According to figures released by Ofqual, poorer pupils in England eligible for free school meals have dropped further behind this year.
Fewer than 14 per cent of grades for students on free school meals achieved level seven or above, compared with more than 31 per cent of pupils who are not eligible for the benefit, with the gap increasing by nearly a fifth over the last four years.
With many of the most disadvantaged areas concentrated in northern cities such as Bradford and Hull, the former Children’s Commissioner for England, Anne Longfield, has called for a radical overhaul of education similar to that seen in the capital.
Otley-born Ms Longfield, who is now on the board of the Northern Powerhouse Partnership, said: “The London Challenge was launched by the Government in 2003 and successfully transformed some of the capital’s most under-performing schools.
“It did require significant investment but it was more than just money. It was about putting in place a robust infrastructure which allowed schools to work collectively, sharing learning and solving problems together.
“If this Government is serious about levelling up it needs to start with an education-led approach. It is about understanding where the weaknesses in the system are and identifying where intervention is needed.
“However, it needs the political will, because without that it simply won’t happen.”
A separate analysis by Ofqual found that 61.2 per cent of GCSE entries from private schools in England were awarded a grade seven or above this year, compared with 57.2 per cent in 2020 and 46.6 per cent in 2019.
Grammar schools had 68.4 per cent of entries achieve a top grade this year, while in comparison 28.1 per cent of pupils at academies were awarded a grade seven or higher.
Sir Peter Lampl, founder and chair of the Sutton Trust and the Education Endowment Foundation, said: “Our research has consistently shown how much harder state schools – particularly those in less-affluent areas – have been hit by the pandemic. It has compounded existing inequalities and today’s results are a reflection of that.”
There are now growing concerns that the inequalities could have a long-term knock-on effect on the workplace, with many of today’s teenagers denied opportunities available to succeed.
Alissa Dhaliwal, head of skills at the Confederation of British Industry, said: “Ensuring people from all backgrounds can fulfil their potential in education is crucial to securing a more inclusive economy.
“We cannot allow the pandemic to worsen inequalities.
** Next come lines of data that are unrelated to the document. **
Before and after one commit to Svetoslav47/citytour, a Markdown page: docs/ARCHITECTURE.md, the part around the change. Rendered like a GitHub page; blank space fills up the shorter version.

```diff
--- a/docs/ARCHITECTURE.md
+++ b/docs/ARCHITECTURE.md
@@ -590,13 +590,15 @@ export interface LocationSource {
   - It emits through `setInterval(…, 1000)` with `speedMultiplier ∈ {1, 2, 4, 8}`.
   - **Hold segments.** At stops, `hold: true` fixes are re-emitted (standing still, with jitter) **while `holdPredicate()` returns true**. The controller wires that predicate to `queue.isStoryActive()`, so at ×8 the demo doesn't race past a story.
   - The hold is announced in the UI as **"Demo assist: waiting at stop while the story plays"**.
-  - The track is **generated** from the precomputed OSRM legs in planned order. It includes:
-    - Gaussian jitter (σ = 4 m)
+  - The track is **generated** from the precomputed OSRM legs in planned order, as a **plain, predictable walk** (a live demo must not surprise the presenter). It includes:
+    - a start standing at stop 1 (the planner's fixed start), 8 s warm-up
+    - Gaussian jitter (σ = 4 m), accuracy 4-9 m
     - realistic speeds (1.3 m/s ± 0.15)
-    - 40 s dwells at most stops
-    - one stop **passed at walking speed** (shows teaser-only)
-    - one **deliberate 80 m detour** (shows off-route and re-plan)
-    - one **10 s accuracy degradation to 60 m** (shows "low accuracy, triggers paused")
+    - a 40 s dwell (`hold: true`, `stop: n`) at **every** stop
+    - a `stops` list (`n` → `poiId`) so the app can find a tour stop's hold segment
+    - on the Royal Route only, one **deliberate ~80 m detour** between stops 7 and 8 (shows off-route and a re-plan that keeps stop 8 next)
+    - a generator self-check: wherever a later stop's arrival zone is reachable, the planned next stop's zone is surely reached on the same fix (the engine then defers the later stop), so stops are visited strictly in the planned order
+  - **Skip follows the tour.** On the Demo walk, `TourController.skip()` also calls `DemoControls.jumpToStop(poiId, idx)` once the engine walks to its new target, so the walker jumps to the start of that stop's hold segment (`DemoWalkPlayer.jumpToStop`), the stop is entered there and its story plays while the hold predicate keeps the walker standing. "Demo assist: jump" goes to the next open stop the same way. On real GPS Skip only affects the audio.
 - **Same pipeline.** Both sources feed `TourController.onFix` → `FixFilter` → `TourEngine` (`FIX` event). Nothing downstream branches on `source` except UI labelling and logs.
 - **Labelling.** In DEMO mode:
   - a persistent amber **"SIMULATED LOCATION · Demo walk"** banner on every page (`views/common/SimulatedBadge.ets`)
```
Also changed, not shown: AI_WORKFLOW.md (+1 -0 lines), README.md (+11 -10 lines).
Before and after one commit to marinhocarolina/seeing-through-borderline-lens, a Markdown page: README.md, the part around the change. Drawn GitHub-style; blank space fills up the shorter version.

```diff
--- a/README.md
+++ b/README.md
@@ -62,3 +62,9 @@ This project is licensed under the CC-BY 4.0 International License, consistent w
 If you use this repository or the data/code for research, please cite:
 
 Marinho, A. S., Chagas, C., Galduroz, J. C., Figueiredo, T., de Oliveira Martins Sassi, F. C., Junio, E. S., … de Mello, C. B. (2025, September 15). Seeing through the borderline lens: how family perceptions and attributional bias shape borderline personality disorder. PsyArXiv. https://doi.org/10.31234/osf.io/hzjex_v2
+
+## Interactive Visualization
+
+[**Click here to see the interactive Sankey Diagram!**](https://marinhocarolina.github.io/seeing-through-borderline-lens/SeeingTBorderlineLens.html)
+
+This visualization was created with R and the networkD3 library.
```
Employers want diverse workforces which reflect the talent that exists in all corners of society.”